Work required: The data that follows is to be given again, exactly as written.

Data excerpts:
════════

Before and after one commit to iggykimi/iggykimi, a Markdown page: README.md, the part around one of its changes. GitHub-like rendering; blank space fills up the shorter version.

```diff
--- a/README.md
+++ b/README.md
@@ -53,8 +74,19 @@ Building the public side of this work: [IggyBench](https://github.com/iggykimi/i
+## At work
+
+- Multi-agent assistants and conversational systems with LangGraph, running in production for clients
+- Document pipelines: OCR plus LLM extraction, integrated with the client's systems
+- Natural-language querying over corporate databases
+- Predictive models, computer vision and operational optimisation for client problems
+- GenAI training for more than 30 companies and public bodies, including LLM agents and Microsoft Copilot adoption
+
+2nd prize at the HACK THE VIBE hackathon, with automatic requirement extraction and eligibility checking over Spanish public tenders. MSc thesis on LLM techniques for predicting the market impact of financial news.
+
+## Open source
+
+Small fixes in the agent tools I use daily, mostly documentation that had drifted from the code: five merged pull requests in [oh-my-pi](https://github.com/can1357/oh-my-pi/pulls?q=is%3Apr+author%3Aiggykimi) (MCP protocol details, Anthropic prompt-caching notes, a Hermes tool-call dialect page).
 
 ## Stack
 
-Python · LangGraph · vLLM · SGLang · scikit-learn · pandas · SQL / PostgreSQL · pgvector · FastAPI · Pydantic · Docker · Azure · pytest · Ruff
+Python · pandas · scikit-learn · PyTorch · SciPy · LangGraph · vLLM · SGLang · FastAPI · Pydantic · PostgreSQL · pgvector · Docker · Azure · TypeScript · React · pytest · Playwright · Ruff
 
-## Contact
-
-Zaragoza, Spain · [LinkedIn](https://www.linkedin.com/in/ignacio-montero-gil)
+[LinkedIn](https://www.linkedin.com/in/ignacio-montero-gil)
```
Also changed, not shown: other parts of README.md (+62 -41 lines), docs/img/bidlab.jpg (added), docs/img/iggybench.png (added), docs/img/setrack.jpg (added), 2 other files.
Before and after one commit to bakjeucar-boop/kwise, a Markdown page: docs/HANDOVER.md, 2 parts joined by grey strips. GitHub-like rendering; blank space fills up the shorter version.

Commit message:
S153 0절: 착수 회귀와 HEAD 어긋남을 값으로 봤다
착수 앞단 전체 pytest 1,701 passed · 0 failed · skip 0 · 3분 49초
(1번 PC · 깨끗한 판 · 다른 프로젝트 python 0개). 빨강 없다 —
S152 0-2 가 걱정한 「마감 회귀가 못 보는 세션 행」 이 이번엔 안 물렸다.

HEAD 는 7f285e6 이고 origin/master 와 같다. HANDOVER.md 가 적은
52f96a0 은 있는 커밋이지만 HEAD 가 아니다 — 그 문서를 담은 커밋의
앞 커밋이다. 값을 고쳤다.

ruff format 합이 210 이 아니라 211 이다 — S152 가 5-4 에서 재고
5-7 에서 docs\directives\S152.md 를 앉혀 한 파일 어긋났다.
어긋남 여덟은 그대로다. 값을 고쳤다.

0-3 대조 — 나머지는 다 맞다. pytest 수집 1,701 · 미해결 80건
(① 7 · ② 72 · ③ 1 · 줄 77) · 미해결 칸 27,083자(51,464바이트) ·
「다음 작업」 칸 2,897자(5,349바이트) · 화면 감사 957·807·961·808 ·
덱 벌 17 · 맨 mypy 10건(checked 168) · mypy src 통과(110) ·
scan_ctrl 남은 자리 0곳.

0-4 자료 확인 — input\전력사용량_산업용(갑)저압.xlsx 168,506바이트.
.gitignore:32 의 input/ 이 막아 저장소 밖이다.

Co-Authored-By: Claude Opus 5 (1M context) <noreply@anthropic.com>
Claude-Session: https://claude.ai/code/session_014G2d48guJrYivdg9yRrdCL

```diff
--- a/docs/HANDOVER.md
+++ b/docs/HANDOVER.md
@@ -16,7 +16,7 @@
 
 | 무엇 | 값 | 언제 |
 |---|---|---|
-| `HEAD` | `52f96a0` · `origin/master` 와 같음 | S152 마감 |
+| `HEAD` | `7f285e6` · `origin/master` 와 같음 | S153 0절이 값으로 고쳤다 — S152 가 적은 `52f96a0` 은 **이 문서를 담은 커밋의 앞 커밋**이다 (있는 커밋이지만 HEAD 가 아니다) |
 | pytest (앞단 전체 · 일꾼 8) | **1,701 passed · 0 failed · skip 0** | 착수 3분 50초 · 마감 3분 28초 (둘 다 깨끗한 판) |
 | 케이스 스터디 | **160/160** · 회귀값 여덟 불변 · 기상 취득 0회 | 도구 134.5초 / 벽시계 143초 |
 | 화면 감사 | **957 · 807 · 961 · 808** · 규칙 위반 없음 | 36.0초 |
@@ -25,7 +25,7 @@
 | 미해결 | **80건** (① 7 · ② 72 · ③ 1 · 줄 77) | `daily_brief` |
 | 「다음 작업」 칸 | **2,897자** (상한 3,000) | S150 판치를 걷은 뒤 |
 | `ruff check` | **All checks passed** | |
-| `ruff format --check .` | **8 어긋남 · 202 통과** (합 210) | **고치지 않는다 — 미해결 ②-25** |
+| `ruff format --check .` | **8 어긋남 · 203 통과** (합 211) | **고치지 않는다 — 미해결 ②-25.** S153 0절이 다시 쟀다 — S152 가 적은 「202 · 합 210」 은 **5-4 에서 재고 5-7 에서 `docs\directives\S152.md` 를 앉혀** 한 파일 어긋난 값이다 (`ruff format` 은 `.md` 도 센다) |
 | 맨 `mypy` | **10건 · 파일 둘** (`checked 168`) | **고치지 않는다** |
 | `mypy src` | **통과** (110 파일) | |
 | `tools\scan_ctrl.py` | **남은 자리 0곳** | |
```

════════

Answer area:
Before and after one commit to iggykimi/iggykimi, a Markdown page: README.md, the part around one of its changes. GitHub-like rendering; blank space fills up the shorter version.

```diff
--- a/README.md
+++ b/README.md
@@ -53,8 +74,19 @@ Building the public side of this work: [IggyBench](https://github.com/iggykimi/i
+## At work
+
+- Multi-agent assistants and conversational systems with LangGraph, running in production for clients
+- Document pipelines: OCR plus LLM extraction, integrated with the client's systems
+- Natural-language querying over corporate databases
+- Predictive models, computer vision and operational optimisation for client problems
+- GenAI training for more than 30 companies and public bodies, including LLM agents and Microsoft Copilot adoption
+
+2nd prize at the HACK THE VIBE hackathon, with automatic requirement extraction and eligibility checking over Spanish public tenders. MSc thesis on LLM techniques for predicting the market impact of financial news.
+
+## Open source
+
+Small fixes in the agent tools I use daily, mostly documentation that had drifted from the code: five merged pull requests in [oh-my-pi](https://github.com/can1357/oh-my-pi/pulls?q=is%3Apr+author%3Aiggykimi) (MCP protocol details, Anthropic prompt-caching notes, a Hermes tool-call dialect page).
 
 ## Stack
 
-Python · LangGraph · vLLM · SGLang · scikit-learn · pandas · SQL / PostgreSQL · pgvector · FastAPI · Pydantic · Docker · Azure · pytest · Ruff
+Python · pandas · scikit-learn · PyTorch · SciPy · LangGraph · vLLM · SGLang · FastAPI · Pydantic · PostgreSQL · pgvector · Docker · Azure · TypeScript · React · pytest · Playwright · Ruff
 
-## Contact
-
-Zaragoza, Spain · [LinkedIn](https://www.linkedin.com/in/ignacio-montero-gil)
+[LinkedIn](https://www.linkedin.com/in/ignacio-montero-gil)
```
Also changed, not shown: other parts of README.md (+62 -41 lines), docs/img/bidlab.jpg (added), docs/img/iggybench.png (added), docs/img/setrack.jpg (added), 2 other files.
Before and after one commit to bakjeucar-boop/kwise, a Markdown page: docs/HANDOVER.md, 2 parts joined by grey strips. GitHub-like rendering; blank space fills up the shorter version.

Commit message:
S153 0절: 착수 회귀와 HEAD 어긋남을 값으로 봤다
착수 앞단 전체 pytest 1,701 passed · 0 failed · skip 0 · 3분 49초
(1번 PC · 깨끗한 판 · 다른 프로젝트 python 0개). 빨강 없다 —
S152 0-2 가 걱정한 「마감 회귀가 못 보는 세션 행」 이 이번엔 안 물렸다.

HEAD 는 7f285e6 이고 origin/master 와 같다. HANDOVER.md 가 적은
52f96a0 은 있는 커밋이지만 HEAD 가 아니다 — 그 문서를 담은 커밋의
앞 커밋이다. 값을 고쳤다.

ruff format 합이 210 이 아니라 211 이다 — S152 가 5-4 에서 재고
5-7 에서 docs\directives\S152.md 를 앉혀 한 파일 어긋났다.
어긋남 여덟은 그대로다. 값을 고쳤다.

0-3 대조 — 나머지는 다 맞다. pytest 수집 1,701 · 미해결 80건
(① 7 · ② 72 · ③ 1 · 줄 77) · 미해결 칸 27,083자(51,464바이트) ·
「다음 작업」 칸 2,897자(5,349바이트) · 화면 감사 957·807·961·808 ·
덱 벌 17 · 맨 mypy 10건(checked 168) · mypy src 통과(110) ·
scan_ctrl 남은 자리 0곳.

0-4 자료 확인 — input\전력사용량_산업용(갑)저압.xlsx 168,506바이트.
.gitignore:32 의 input/ 이 막아 저장소 밖이다.

Co-Authored-By: Claude Opus 5 (1M context) <noreply@anthropic.com>
Claude-Session: https://claude.ai/code/session_014G2d48guJrYivdg9yRrdCL

```diff
--- a/docs/HANDOVER.md
+++ b/docs/HANDOVER.md
@@ -16,7 +16,7 @@
 
 | 무엇 | 값 | 언제 |
 |---|---|---|
-| `HEAD` | `52f96a0` · `origin/master` 와 같음 | S152 마감 |
+| `HEAD` | `7f285e6` · `origin/master` 와 같음 | S153 0절이 값으로 고쳤다 — S152 가 적은 `52f96a0` 은 **이 문서를 담은 커밋의 앞 커밋**이다 (있는 커밋이지만 HEAD 가 아니다) |
 | pytest (앞단 전체 · 일꾼 8) | **1,701 passed · 0 failed · skip 0** | 착수 3분 50초 · 마감 3분 28초 (둘 다 깨끗한 판) |
 | 케이스 스터디 | **160/160** · 회귀값 여덟 불변 · 기상 취득 0회 | 도구 134.5초 / 벽시계 143초 |
 | 화면 감사 | **957 · 807 · 961 · 808** · 규칙 위반 없음 | 36.0초 |
@@ -25,7 +25,7 @@
 | 미해결 | **80건** (① 7 · ② 72 · ③ 1 · 줄 77) | `daily_brief` |
 | 「다음 작업」 칸 | **2,897자** (상한 3,000) | S150 판치를 걷은 뒤 |
 | `ruff check` | **All checks passed** | |
-| `ruff format --check .` | **8 어긋남 · 202 통과** (합 210) | **고치지 않는다 — 미해결 ②-25** |
+| `ruff format --check .` | **8 어긋남 · 203 통과** (합 211) | **고치지 않는다 — 미해결 ②-25.** S153 0절이 다시 쟀다 — S152 가 적은 「202 · 합 210」 은 **5-4 에서 재고 5-7 에서 `docs\directives\S152.md` 를 앉혀** 한 파일 어긋난 값이다 (`ruff format` 은 `.md` 도 센다) |
 | 맨 `mypy` | **10건 · 파일 둘** (`checked 168`) | **고치지 않는다** |
 | `mypy src` | **통과** (110 파일) | |
 | `tools\scan_ctrl.py` | **남은 자리 0곳** | |
```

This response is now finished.